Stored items

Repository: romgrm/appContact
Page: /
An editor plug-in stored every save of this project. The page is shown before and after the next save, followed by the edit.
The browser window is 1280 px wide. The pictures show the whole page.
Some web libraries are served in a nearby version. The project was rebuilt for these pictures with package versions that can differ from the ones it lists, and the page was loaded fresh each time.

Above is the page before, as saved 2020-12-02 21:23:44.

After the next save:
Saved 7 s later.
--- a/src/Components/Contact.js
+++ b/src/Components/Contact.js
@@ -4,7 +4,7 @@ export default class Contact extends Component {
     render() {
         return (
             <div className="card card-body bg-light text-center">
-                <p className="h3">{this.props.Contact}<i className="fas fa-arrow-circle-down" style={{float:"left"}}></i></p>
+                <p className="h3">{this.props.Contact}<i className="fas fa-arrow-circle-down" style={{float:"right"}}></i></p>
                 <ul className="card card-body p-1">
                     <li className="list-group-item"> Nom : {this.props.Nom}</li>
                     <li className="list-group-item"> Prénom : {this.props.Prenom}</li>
==
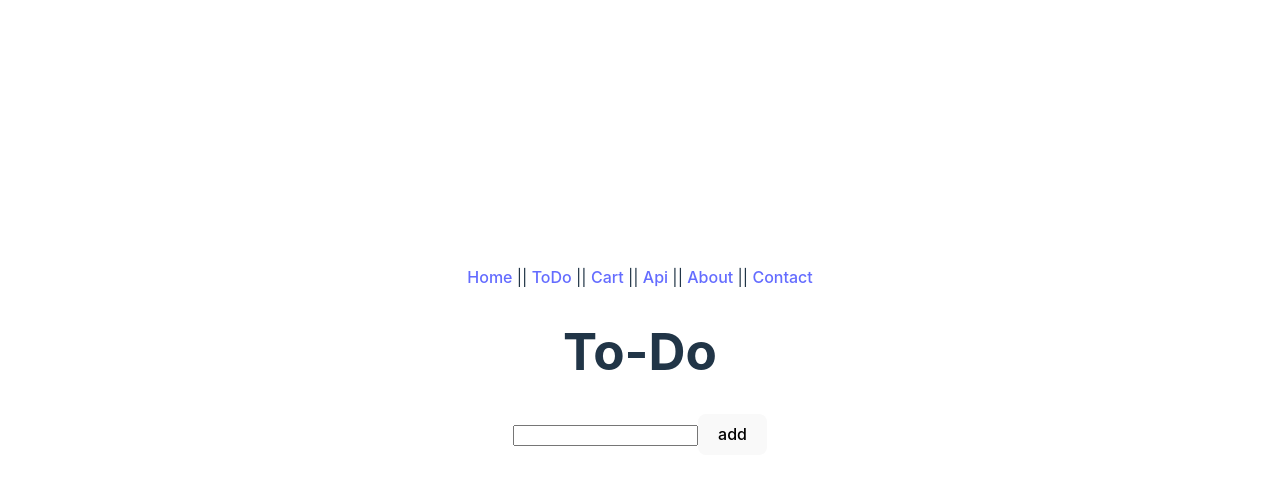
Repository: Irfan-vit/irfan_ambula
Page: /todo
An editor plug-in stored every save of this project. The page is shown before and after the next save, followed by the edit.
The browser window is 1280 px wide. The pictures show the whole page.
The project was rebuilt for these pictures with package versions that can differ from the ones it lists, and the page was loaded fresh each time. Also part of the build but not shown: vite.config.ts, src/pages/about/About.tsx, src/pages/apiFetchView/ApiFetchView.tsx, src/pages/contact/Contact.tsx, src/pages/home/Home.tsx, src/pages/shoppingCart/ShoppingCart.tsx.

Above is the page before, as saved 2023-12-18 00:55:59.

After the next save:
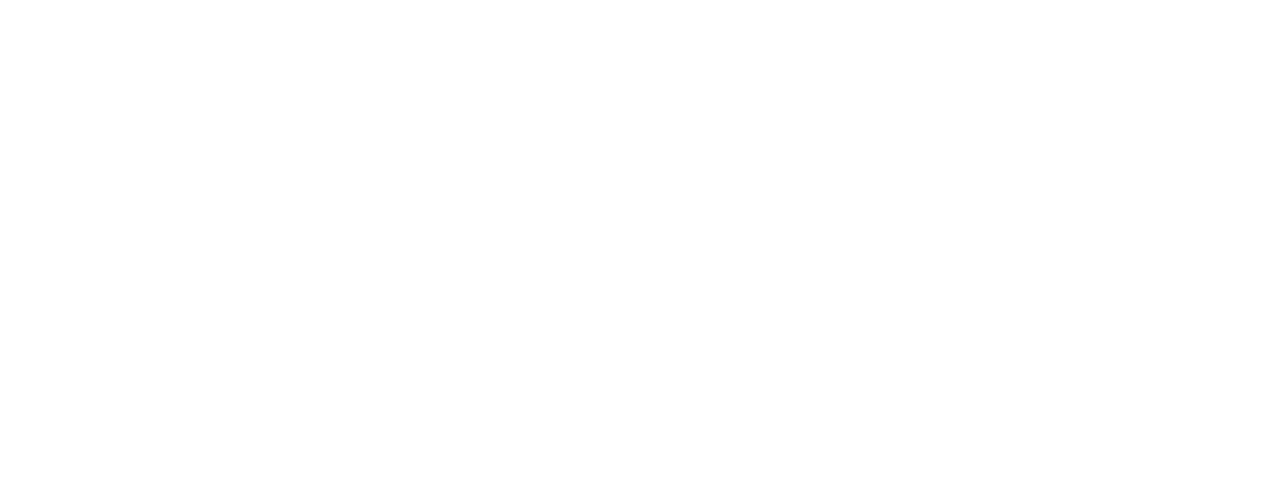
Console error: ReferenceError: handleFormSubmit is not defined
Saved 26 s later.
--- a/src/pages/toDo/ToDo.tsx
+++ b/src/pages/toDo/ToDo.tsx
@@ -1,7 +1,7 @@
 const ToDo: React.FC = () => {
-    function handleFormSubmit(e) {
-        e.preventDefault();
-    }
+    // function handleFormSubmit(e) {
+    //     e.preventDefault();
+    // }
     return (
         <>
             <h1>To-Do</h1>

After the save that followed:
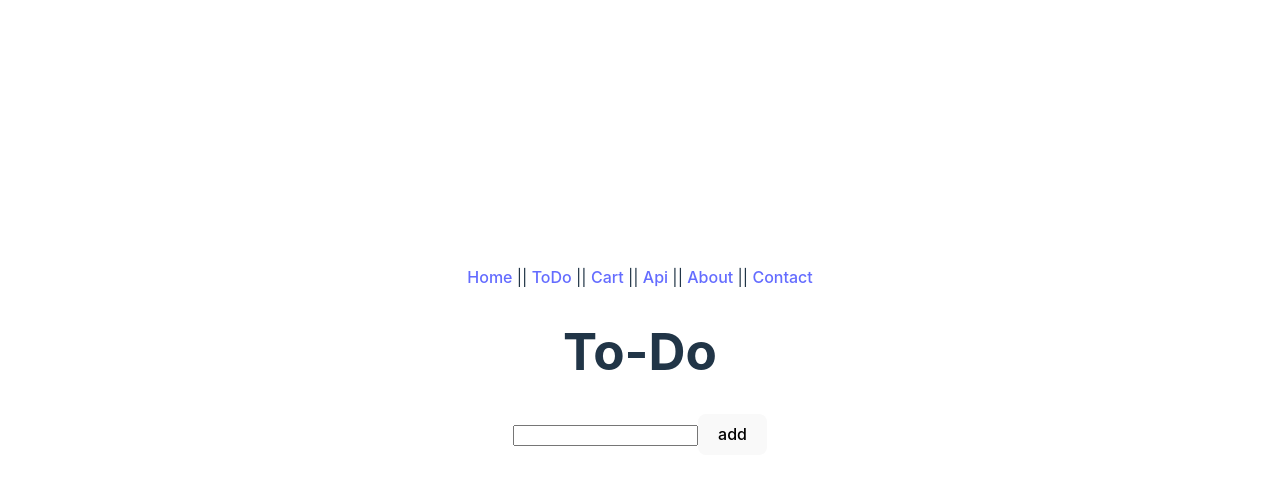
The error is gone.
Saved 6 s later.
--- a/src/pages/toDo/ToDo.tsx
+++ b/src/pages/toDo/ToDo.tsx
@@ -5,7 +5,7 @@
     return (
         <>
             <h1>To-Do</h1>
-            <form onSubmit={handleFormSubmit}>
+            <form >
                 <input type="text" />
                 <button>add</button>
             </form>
* * *
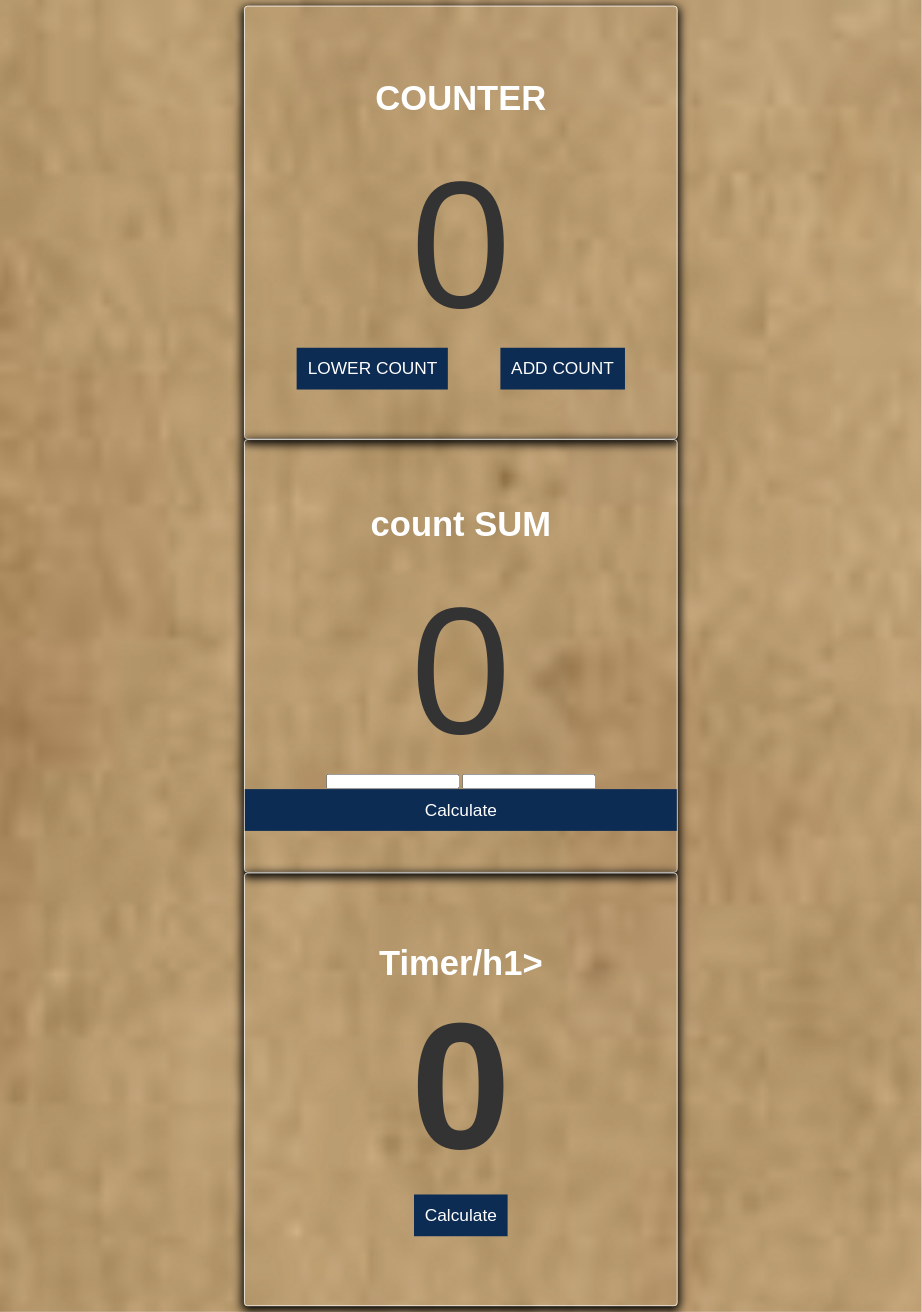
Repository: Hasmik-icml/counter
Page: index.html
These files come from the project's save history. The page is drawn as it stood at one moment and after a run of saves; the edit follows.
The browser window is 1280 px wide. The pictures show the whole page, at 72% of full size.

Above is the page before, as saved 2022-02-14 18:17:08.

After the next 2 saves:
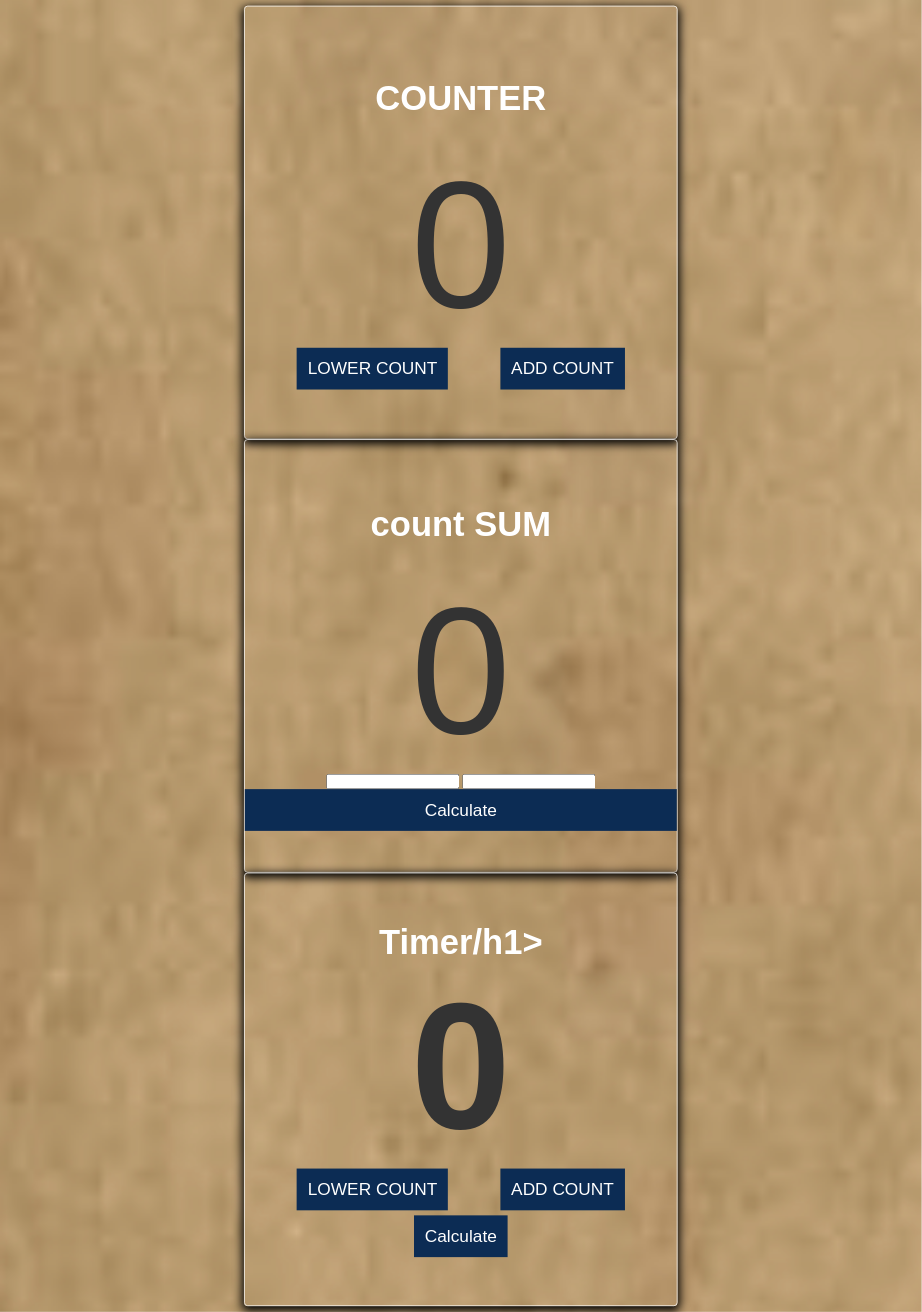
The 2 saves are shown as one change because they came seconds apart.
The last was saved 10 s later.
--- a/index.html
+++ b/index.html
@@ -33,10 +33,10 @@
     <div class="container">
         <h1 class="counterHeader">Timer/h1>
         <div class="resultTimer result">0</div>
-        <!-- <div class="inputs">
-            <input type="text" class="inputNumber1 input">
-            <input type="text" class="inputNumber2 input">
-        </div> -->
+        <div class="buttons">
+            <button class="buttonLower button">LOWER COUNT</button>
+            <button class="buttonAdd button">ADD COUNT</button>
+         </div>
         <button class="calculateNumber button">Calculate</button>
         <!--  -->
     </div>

**Description of the task**
The answer consists of the lines above that include the word "type", each copied exactly.

**Exercise result**
                 <input type="text" />
-            <input type="text" class="inputNumber1 input">
-            <input type="text" class="inputNumber2 input">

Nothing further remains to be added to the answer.